## [What you should do]
Number of lines with "année" in the listing: report it, and nothing else.

## [Source material]
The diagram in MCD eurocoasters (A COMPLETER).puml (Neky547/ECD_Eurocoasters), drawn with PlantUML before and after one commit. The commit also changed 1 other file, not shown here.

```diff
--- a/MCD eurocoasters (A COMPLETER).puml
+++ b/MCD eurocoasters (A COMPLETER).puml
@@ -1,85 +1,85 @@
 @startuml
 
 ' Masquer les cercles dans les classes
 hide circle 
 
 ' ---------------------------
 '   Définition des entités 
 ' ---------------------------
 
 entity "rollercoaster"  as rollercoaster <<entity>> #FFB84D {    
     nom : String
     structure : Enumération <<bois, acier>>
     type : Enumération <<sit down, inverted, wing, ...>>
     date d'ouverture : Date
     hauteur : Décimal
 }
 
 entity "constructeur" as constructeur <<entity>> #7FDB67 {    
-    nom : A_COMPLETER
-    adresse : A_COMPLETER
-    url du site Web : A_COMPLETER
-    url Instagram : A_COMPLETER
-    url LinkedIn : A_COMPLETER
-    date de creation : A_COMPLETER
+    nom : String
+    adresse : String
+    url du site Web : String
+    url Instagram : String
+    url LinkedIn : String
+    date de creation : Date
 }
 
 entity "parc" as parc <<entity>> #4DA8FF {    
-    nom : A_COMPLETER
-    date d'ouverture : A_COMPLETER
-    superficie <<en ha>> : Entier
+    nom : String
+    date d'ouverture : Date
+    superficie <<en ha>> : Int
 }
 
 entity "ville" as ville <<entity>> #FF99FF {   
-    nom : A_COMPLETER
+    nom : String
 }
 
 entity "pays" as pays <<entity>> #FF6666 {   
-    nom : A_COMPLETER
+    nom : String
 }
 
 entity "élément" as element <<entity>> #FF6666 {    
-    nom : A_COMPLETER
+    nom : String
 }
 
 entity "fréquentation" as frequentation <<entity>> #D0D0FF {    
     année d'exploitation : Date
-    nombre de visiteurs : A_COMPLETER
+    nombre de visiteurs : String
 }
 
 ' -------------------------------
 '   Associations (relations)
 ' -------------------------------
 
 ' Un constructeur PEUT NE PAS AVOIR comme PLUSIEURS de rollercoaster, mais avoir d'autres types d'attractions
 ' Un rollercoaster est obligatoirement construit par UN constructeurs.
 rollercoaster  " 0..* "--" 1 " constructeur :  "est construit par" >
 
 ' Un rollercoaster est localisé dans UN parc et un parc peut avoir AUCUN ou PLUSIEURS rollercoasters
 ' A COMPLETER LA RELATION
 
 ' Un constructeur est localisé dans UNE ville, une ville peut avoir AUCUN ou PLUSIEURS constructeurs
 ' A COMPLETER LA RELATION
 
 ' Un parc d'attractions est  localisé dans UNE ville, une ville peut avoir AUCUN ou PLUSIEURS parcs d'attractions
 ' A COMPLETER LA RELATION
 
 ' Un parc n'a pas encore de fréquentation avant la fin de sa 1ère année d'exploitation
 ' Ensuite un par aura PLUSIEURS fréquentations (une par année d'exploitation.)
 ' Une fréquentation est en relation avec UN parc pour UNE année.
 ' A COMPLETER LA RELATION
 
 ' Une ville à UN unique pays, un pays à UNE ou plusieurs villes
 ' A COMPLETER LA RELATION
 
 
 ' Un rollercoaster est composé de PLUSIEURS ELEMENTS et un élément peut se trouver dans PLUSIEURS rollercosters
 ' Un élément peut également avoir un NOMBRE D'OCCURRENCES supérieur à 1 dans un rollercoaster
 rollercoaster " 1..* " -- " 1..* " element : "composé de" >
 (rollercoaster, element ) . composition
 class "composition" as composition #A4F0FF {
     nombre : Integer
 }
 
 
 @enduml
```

## [Solution]
4